LANSING, Mich. (WOOD) — One of Michigan’s highest-ranking elected officials is making history daily.
On Jan. 1, 2019, Garlin Gilchrist II was sworn in as the first African American to be lieutenant governor in Michigan.
He is also the first African American to be president of the state Senate and, as Gov. Gretchen Whitmer pointed out in her 2020 State of the State address, last year became the first African American lieutenant governor to sign bills into law.
“In a position like this, I know that kind of everything I do is a first,” Gilchrist told News 8 with a laugh.
The 37-year-old Detroit native takes his historic accomplishment in stride while always keeping in mind the unique responsibilities he bears.
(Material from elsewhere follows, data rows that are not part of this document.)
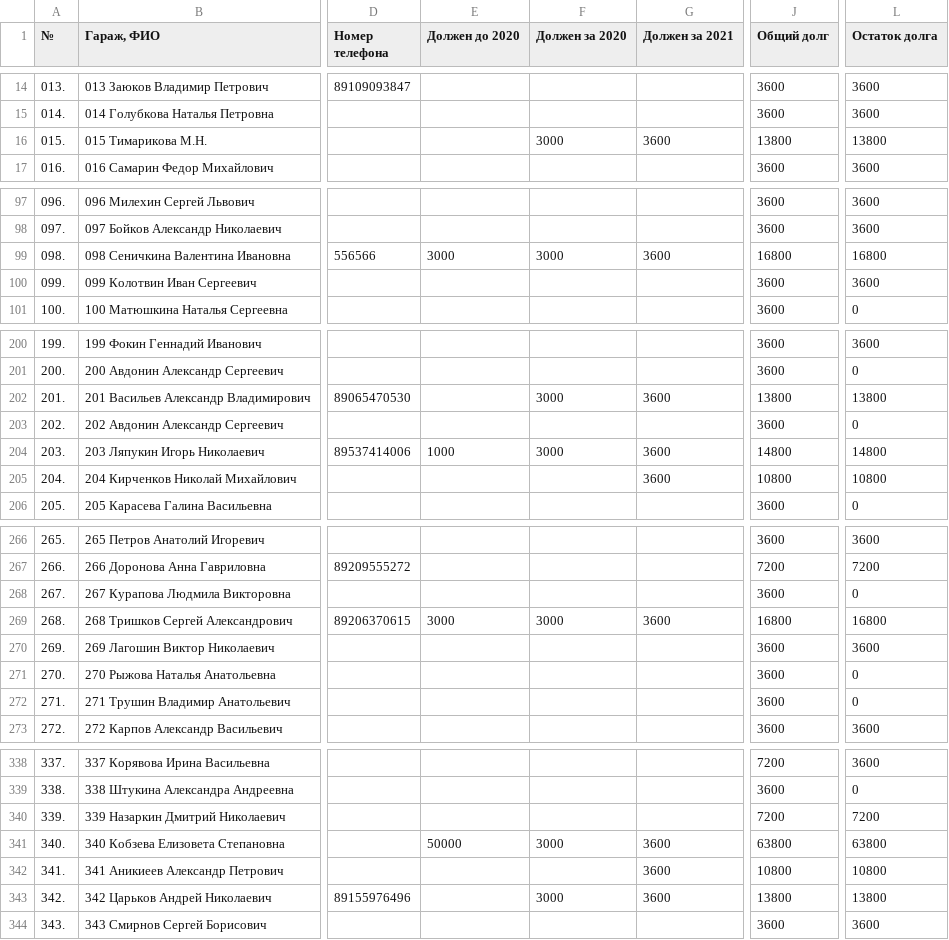
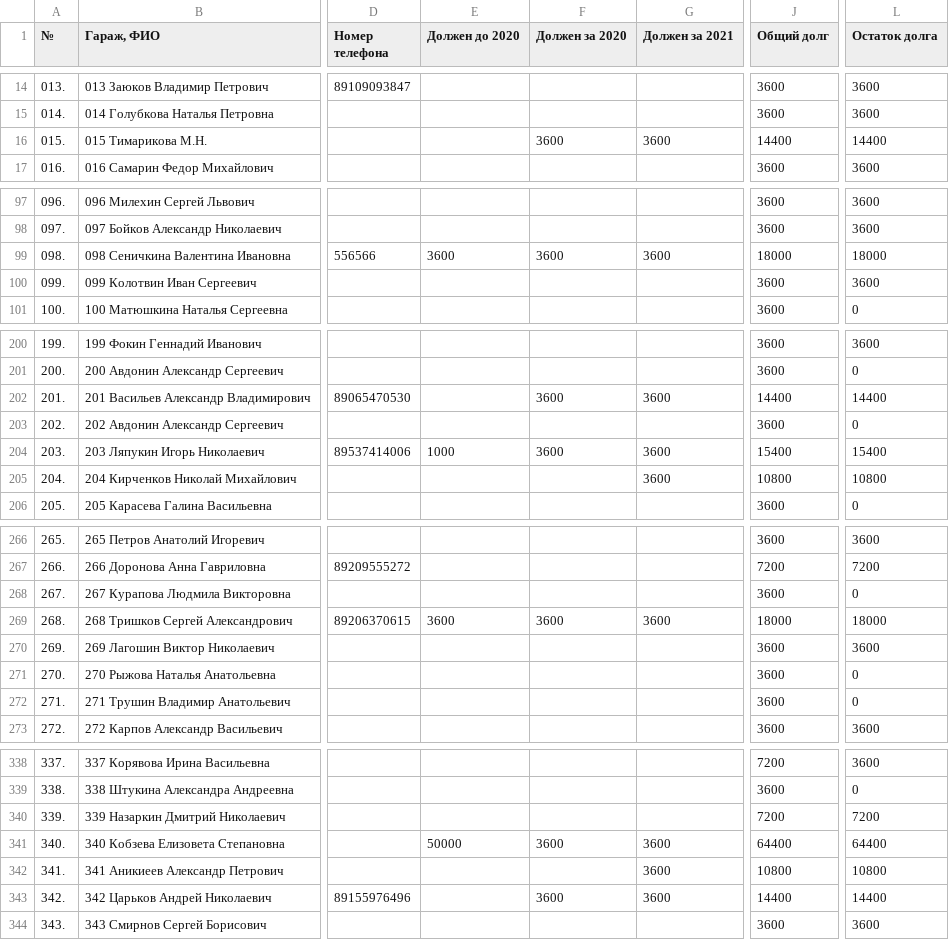
Before and after one commit to slaav1k/fakel, a CSV file: example.csv, drawn as a sheet; only a part is shown, gaps mark what is left out; the diff covers the shown part only; the diff names each change by its address in the sheet, - before the commit and + after, or states it on an @@ line.

```diff
--- a/example.csv
+++ b/example.csv
-F16 (Должен за 2020): 3000
+F16 (Должен за 2020): 3600
-J16 (Общий долг): 13800
+J16 (Общий долг): 14400
-L16 (Остаток долга): 13800
+L16 (Остаток долга): 14400
-E99 (Должен до 2020): 3000
+E99 (Должен до 2020): 3600
-F99 (Должен за 2020): 3000
+F99 (Должен за 2020): 3600
-J99 (Общий долг): 16800
+J99 (Общий долг): 18000
-L99 (Остаток долга): 16800
+L99 (Остаток долга): 18000
-F202 (Должен за 2020): 3000
+F202 (Должен за 2020): 3600
-J202 (Общий долг): 13800
+J202 (Общий долг): 14400
-L202 (Остаток долга): 13800
+L202 (Остаток долга): 14400
-F204 (Должен за 2020): 3000
+F204 (Должен за 2020): 3600
-J204 (Общий долг): 14800
+J204 (Общий долг): 15400
-L204 (Остаток долга): 14800
+L204 (Остаток долга): 15400
-E269 (Должен до 2020): 3000
+E269 (Должен до 2020): 3600
-F269 (Должен за 2020): 3000
+F269 (Должен за 2020): 3600
-J269 (Общий долг): 16800
+J269 (Общий долг): 18000
-L269 (Остаток долга): 16800
+L269 (Остаток долга): 18000
-F341 (Должен за 2020): 3000
+F341 (Должен за 2020): 3600
-J341 (Общий долг): 63800
+J341 (Общий долг): 64400
-L341 (Остаток долга): 63800
+L341 (Остаток долга): 64400
-F343 (Должен за 2020): 3000
+F343 (Должен за 2020): 3600
-J343 (Общий долг): 13800
+J343 (Общий долг): 14400
-L343 (Остаток долга): 13800
+L343 (Остаток долга): 14400
```
Also changed, not shown: 1 added row, 1 removed row and 86 edited cells elsewhere in this file.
“I think it’s about making leadership actually real, that you can actually go and shake hands, that person will come and listen to you,” he said, “and I think that’s part of being a role model as a public servant.”
So how does he think the milestones may impact future generations?
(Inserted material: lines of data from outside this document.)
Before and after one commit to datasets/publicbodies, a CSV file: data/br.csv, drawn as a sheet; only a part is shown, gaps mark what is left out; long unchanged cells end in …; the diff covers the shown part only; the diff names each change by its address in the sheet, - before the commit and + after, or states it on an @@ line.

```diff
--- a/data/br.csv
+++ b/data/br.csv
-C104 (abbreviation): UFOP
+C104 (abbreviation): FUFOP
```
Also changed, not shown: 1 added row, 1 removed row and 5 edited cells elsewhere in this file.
“I think that children in my children’s generation will see it as normal for leadership to be as diverse as the state,” Gilchrist said. “They will see it as not even interesting that we will have people who look like them in elected office or appointed office, and so I actually hope that this anomaly wears off very quickly.”
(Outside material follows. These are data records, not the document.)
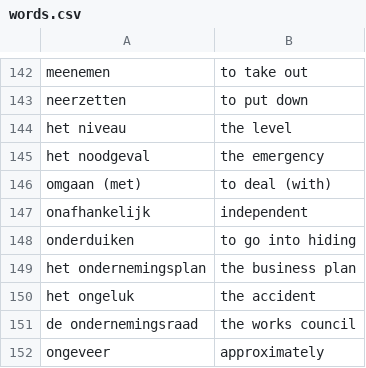
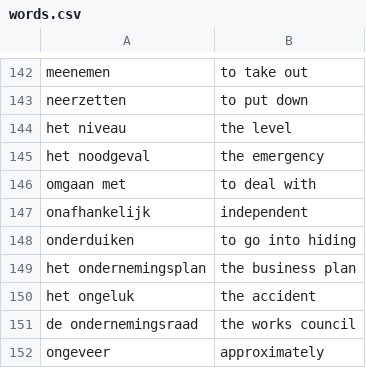
Before and after one commit to wirelessMousetail/VocabularyTrainer, a CSV file: Data/words.csv, drawn as a sheet; only a part is shown, gaps mark what is left out.

```diff
--- a/Data/words.csv
+++ b/Data/words.csv
@@ -145,3 +145,3 @@ het niveau ; the level
 het noodgeval ; the emergency
-omgaan (met) ; to deal (with)
+omgaan met ; to deal with
 onafhankelijk ; independent
```
Also changed, not shown: 2 other files.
That may be, but the firsts just keep coming. Gilchrist became perhaps the first ever lieutenant governor to join in support of a resolution in the Senate last week when he added his name to the motion to recognize February as Black History Month in Michigan.